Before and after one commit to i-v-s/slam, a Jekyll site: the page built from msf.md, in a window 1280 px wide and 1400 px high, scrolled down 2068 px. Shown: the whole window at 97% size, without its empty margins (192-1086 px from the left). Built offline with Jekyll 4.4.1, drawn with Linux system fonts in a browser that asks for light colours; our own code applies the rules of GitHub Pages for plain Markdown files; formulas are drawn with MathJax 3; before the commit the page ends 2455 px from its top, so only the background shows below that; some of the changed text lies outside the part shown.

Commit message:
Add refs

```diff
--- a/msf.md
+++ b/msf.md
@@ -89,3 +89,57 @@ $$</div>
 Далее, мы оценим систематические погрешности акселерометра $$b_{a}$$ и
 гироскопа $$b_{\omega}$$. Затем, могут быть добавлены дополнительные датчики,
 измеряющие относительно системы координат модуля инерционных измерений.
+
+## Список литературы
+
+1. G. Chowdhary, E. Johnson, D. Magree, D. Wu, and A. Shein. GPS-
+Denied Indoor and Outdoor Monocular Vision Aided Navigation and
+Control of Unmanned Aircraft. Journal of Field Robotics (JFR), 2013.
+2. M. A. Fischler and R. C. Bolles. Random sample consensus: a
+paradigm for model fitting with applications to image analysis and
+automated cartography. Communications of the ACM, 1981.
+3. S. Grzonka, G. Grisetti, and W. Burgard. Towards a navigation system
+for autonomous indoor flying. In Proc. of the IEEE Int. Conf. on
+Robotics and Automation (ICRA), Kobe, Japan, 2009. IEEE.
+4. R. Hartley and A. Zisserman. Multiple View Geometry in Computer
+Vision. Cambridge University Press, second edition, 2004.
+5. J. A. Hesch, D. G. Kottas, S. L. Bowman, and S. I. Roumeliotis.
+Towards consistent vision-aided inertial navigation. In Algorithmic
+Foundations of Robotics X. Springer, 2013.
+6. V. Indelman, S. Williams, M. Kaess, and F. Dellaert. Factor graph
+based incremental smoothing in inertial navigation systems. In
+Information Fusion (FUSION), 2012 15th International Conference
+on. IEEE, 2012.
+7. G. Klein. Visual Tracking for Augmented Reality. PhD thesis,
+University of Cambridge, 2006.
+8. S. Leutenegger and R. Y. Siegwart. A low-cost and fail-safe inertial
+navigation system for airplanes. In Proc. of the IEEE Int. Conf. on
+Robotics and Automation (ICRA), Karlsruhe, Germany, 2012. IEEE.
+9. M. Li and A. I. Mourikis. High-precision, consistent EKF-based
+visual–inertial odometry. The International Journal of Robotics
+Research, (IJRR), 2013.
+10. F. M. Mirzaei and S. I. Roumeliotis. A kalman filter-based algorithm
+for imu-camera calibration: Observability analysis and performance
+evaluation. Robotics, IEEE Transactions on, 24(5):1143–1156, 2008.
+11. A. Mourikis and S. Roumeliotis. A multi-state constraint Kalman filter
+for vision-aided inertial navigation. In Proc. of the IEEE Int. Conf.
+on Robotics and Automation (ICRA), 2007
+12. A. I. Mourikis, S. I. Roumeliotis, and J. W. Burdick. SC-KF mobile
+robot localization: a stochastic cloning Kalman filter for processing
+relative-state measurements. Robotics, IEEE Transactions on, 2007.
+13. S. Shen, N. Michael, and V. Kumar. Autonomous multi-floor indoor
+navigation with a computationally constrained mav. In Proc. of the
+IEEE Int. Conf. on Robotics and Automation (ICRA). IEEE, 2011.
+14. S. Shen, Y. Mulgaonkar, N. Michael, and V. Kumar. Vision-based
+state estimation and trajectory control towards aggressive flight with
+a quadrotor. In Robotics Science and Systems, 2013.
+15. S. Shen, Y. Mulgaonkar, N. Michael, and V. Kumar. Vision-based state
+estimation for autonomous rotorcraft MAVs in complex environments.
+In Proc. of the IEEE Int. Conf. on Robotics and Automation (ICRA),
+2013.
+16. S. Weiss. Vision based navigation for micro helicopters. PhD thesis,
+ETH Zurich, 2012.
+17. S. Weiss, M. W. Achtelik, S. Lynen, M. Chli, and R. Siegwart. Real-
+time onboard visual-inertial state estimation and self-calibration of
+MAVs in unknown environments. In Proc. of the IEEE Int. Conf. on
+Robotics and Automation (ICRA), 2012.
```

——

▶ _What is being asked_
All of the data above needs to be given again exactly.

▶ _Finished task_
Before and after one commit to i-v-s/slam, a Jekyll site: the page built from msf.md, in a window 1280 px wide and 1400 px high, scrolled down 2068 px. Shown: the whole window at 97% size, without its empty margins (192-1086 px from the left). Built offline with Jekyll 4.4.1, drawn with Linux system fonts in a browser that asks for light colours; our own code applies the rules of GitHub Pages for plain Markdown files; formulas are drawn with MathJax 3; before the commit the page ends 2455 px from its top, so only the background shows below that; some of the changed text lies outside the part shown.

Commit message:
Add refs

```diff
--- a/msf.md
+++ b/msf.md
@@ -89,3 +89,57 @@ $$</div>
 Далее, мы оценим систематические погрешности акселерометра $$b_{a}$$ и
 гироскопа $$b_{\omega}$$. Затем, могут быть добавлены дополнительные датчики,
 измеряющие относительно системы координат модуля инерционных измерений.
+
+## Список литературы
+
+1. G. Chowdhary, E. Johnson, D. Magree, D. Wu, and A. Shein. GPS-
+Denied Indoor and Outdoor Monocular Vision Aided Navigation and
+Control of Unmanned Aircraft. Journal of Field Robotics (JFR), 2013.
+2. M. A. Fischler and R. C. Bolles. Random sample consensus: a
+paradigm for model fitting with applications to image analysis and
+automated cartography. Communications of the ACM, 1981.
+3. S. Grzonka, G. Grisetti, and W. Burgard. Towards a navigation system
+for autonomous indoor flying. In Proc. of the IEEE Int. Conf. on
+Robotics and Automation (ICRA), Kobe, Japan, 2009. IEEE.
+4. R. Hartley and A. Zisserman. Multiple View Geometry in Computer
+Vision. Cambridge University Press, second edition, 2004.
+5. J. A. Hesch, D. G. Kottas, S. L. Bowman, and S. I. Roumeliotis.
+Towards consistent vision-aided inertial navigation. In Algorithmic
+Foundations of Robotics X. Springer, 2013.
+6. V. Indelman, S. Williams, M. Kaess, and F. Dellaert. Factor graph
+based incremental smoothing in inertial navigation systems. In
+Information Fusion (FUSION), 2012 15th International Conference
+on. IEEE, 2012.
+7. G. Klein. Visual Tracking for Augmented Reality. PhD thesis,
+University of Cambridge, 2006.
+8. S. Leutenegger and R. Y. Siegwart. A low-cost and fail-safe inertial
+navigation system for airplanes. In Proc. of the IEEE Int. Conf. on
+Robotics and Automation (ICRA), Karlsruhe, Germany, 2012. IEEE.
+9. M. Li and A. I. Mourikis. High-precision, consistent EKF-based
+visual–inertial odometry. The International Journal of Robotics
+Research, (IJRR), 2013.
+10. F. M. Mirzaei and S. I. Roumeliotis. A kalman filter-based algorithm
+for imu-camera calibration: Observability analysis and performance
+evaluation. Robotics, IEEE Transactions on, 24(5):1143–1156, 2008.
+11. A. Mourikis and S. Roumeliotis. A multi-state constraint Kalman filter
+for vision-aided inertial navigation. In Proc. of the IEEE Int. Conf.
+on Robotics and Automation (ICRA), 2007
+12. A. I. Mourikis, S. I. Roumeliotis, and J. W. Burdick. SC-KF mobile
+robot localization: a stochastic cloning Kalman filter for processing
+relative-state measurements. Robotics, IEEE Transactions on, 2007.
+13. S. Shen, N. Michael, and V. Kumar. Autonomous multi-floor indoor
+navigation with a computationally constrained mav. In Proc. of the
+IEEE Int. Conf. on Robotics and Automation (ICRA). IEEE, 2011.
+14. S. Shen, Y. Mulgaonkar, N. Michael, and V. Kumar. Vision-based
+state estimation and trajectory control towards aggressive flight with
+a quadrotor. In Robotics Science and Systems, 2013.
+15. S. Shen, Y. Mulgaonkar, N. Michael, and V. Kumar. Vision-based state
+estimation for autonomous rotorcraft MAVs in complex environments.
+In Proc. of the IEEE Int. Conf. on Robotics and Automation (ICRA),
+2013.
+16. S. Weiss. Vision based navigation for micro helicopters. PhD thesis,
+ETH Zurich, 2012.
+17. S. Weiss, M. W. Achtelik, S. Lynen, M. Chli, and R. Siegwart. Real-
+time onboard visual-inertial state estimation and self-calibration of
+MAVs in unknown environments. In Proc. of the IEEE Int. Conf. on
+Robotics and Automation (ICRA), 2012.
```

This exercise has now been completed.